■ WHAT YOU NEED TO DO ■
Count how many lines in the entries below hold "html". Only the number belongs in the answer.
(Beginning of EXTRACTED INFORMATION)
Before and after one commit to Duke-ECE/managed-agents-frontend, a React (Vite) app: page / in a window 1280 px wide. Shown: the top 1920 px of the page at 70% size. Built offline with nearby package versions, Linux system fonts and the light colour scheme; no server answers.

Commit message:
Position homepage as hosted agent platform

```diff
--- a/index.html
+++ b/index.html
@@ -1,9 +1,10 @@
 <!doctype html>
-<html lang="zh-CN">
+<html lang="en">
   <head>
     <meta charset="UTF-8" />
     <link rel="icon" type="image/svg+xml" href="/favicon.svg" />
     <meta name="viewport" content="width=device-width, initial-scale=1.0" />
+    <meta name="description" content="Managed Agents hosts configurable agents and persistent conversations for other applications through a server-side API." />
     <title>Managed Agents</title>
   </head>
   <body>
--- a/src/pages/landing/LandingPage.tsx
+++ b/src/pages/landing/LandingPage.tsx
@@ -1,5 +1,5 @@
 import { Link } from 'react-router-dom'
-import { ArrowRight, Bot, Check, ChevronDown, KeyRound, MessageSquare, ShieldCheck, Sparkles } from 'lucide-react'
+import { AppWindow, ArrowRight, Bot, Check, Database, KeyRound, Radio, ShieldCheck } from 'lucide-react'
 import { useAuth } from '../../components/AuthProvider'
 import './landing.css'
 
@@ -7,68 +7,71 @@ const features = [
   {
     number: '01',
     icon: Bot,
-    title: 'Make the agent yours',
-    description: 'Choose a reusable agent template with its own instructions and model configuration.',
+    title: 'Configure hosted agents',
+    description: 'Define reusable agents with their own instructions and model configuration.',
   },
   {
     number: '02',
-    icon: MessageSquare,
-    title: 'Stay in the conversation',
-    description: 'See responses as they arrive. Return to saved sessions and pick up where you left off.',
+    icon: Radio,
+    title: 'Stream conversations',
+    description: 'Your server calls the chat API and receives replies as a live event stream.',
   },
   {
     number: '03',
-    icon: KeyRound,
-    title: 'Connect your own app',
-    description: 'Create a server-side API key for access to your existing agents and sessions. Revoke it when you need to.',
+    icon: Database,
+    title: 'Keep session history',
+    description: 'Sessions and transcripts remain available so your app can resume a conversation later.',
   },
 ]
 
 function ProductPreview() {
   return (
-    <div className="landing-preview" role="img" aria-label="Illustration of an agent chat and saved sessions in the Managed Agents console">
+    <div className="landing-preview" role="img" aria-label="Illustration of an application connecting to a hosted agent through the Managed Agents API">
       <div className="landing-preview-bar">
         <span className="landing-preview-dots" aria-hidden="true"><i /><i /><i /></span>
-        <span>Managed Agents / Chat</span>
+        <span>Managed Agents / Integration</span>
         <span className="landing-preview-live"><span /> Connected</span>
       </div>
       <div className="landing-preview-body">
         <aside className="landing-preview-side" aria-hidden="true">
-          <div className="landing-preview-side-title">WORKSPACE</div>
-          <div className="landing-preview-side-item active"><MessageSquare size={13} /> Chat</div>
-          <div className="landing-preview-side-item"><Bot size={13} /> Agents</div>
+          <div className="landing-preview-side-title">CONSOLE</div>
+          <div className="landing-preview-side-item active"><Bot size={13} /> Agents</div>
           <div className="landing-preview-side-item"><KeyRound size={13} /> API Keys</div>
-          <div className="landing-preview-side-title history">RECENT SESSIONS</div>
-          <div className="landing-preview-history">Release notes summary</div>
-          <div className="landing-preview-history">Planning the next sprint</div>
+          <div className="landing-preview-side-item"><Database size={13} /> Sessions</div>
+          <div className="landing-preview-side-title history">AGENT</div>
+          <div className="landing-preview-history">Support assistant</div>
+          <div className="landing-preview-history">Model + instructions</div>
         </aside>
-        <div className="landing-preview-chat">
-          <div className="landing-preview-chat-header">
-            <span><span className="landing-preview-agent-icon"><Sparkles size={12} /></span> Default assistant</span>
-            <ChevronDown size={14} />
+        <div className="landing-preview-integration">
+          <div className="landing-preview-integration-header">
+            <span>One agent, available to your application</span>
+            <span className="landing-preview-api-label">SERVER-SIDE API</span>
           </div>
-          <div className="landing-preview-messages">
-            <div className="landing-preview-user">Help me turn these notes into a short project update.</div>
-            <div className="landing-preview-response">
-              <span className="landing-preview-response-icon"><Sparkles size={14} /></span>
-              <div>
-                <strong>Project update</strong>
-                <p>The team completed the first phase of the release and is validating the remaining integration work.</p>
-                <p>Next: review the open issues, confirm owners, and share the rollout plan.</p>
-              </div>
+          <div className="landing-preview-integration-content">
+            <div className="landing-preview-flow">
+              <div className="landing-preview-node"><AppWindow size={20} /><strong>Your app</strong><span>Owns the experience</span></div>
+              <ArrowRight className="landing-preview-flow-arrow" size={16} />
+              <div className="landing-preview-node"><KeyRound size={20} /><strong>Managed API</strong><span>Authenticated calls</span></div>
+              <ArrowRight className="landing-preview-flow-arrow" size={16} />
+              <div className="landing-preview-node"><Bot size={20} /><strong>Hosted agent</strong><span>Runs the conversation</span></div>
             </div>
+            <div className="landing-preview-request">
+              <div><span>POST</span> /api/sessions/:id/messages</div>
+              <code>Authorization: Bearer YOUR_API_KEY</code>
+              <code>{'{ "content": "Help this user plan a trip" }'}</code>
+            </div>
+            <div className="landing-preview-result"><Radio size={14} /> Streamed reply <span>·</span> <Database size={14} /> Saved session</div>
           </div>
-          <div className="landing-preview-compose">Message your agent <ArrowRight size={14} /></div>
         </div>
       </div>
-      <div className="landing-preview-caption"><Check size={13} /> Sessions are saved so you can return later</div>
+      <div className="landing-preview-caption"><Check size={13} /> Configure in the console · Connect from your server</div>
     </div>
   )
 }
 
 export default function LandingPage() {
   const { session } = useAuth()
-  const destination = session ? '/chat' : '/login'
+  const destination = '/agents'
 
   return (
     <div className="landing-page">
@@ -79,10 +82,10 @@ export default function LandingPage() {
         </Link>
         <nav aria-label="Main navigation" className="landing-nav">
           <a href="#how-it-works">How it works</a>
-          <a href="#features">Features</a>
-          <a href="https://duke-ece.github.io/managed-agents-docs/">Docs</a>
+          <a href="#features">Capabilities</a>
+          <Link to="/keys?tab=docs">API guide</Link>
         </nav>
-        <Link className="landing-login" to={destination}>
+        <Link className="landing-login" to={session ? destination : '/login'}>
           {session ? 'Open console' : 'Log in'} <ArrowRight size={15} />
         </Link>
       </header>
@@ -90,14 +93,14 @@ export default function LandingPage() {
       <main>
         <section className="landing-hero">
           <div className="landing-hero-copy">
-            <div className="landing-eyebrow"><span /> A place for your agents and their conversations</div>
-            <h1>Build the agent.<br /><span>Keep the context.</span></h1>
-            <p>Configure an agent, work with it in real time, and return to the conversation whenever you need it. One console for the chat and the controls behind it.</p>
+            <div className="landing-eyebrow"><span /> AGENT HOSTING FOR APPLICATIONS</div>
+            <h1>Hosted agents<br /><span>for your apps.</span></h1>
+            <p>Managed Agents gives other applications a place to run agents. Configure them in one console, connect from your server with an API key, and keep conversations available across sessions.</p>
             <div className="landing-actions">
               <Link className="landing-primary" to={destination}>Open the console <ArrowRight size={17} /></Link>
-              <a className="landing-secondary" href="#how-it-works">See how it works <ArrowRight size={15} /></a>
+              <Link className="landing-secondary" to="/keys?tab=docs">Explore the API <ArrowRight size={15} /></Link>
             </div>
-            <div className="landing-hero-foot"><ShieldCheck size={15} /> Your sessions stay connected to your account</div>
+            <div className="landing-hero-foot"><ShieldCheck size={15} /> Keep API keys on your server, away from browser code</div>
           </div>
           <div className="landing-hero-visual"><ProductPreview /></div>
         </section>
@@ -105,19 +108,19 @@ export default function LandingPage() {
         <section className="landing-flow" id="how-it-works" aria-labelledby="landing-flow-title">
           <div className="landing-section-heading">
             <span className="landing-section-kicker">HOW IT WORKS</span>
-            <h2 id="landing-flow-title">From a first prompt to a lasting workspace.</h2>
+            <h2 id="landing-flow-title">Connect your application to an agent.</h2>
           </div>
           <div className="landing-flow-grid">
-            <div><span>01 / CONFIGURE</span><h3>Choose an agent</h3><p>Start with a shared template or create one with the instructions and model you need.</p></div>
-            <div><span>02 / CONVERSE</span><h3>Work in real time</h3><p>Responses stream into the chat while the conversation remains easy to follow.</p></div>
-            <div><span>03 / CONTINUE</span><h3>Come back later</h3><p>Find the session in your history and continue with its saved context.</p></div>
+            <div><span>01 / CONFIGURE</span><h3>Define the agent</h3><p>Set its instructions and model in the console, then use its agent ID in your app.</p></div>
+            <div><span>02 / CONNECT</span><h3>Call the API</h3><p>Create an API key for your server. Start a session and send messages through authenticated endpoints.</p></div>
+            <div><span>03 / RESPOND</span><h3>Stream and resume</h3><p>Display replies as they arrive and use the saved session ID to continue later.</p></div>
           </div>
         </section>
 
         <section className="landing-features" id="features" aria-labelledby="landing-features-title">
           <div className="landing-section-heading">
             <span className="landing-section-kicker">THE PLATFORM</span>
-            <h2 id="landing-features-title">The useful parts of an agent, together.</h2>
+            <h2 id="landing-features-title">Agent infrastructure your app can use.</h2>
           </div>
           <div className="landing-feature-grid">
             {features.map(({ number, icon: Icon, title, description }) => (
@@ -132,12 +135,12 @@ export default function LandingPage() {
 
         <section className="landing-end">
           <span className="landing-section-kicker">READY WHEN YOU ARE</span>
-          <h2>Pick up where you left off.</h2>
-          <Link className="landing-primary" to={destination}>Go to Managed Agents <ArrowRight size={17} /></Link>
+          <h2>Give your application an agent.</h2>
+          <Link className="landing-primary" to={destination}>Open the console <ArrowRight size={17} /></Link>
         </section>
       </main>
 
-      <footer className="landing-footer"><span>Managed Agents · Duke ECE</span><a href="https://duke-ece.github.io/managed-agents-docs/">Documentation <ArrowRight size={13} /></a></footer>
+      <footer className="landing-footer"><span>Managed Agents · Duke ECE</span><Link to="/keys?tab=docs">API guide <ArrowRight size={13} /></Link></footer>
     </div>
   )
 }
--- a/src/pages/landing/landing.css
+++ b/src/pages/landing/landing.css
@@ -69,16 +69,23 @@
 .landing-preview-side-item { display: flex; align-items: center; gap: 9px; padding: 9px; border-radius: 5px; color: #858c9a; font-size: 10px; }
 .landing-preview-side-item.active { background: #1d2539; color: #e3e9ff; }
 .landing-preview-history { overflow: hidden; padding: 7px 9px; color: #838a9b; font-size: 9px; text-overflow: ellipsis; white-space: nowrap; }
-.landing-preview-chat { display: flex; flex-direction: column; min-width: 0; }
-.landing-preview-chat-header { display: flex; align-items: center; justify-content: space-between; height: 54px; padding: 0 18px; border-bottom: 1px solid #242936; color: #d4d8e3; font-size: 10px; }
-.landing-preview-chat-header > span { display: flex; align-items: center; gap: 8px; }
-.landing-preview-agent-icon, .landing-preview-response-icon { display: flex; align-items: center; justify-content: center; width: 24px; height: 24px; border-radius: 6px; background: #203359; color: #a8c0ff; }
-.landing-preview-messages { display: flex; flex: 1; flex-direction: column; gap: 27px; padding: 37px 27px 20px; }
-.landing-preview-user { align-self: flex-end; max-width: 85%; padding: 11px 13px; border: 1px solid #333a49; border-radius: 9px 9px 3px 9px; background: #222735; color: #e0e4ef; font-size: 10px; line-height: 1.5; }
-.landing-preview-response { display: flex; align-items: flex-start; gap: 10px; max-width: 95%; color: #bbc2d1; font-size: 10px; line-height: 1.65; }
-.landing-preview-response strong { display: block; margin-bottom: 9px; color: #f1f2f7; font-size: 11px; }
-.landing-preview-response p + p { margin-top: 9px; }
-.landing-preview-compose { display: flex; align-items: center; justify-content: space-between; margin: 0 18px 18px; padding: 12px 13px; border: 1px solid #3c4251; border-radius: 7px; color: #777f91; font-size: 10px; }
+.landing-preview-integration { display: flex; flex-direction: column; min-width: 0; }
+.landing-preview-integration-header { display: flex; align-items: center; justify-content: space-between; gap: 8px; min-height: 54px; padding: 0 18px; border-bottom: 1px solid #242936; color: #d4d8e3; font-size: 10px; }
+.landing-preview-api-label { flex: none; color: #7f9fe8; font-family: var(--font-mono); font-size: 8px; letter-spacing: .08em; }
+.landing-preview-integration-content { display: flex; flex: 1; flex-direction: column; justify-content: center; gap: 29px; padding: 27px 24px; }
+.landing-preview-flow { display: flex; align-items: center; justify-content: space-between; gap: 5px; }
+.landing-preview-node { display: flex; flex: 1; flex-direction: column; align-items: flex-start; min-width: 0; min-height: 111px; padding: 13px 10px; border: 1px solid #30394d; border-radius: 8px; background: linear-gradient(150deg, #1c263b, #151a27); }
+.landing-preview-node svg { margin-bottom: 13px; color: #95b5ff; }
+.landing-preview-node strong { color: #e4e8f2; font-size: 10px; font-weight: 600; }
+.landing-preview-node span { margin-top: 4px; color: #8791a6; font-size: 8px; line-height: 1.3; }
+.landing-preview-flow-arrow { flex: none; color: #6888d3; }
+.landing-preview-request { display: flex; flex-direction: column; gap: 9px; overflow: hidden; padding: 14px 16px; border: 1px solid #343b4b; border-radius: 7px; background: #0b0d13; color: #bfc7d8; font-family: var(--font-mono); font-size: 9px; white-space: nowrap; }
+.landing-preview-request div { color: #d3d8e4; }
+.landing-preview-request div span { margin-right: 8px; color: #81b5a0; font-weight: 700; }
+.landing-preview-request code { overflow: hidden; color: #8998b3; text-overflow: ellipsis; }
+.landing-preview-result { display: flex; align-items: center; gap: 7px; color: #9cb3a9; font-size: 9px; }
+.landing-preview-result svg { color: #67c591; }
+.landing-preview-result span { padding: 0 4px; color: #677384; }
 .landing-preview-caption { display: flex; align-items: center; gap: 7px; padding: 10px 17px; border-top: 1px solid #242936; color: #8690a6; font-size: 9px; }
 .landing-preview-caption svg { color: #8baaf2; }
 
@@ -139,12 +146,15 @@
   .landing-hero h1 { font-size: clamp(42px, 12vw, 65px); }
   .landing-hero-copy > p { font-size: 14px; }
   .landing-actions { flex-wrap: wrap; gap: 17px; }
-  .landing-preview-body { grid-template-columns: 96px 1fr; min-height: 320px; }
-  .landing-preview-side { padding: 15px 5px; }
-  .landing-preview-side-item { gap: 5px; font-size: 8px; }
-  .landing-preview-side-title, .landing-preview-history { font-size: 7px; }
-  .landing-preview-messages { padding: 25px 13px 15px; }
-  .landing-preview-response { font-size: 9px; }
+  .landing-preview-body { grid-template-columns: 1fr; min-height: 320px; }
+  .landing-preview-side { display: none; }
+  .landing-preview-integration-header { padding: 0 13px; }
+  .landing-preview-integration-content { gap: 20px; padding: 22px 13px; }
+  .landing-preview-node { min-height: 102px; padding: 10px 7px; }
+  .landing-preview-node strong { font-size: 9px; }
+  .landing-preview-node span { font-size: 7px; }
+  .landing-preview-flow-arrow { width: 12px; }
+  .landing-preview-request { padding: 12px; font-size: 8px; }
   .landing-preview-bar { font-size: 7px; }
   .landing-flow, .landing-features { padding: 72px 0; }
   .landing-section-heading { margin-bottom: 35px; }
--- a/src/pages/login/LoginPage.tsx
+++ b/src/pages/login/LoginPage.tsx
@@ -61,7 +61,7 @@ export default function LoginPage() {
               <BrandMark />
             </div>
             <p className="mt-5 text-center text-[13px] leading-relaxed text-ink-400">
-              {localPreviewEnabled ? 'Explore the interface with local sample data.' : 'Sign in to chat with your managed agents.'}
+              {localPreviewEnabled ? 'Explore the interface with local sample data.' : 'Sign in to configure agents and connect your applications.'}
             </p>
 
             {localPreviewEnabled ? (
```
(End of EXTRACTED INFORMATION)
■ RESPONSE TO THE TASK ■
5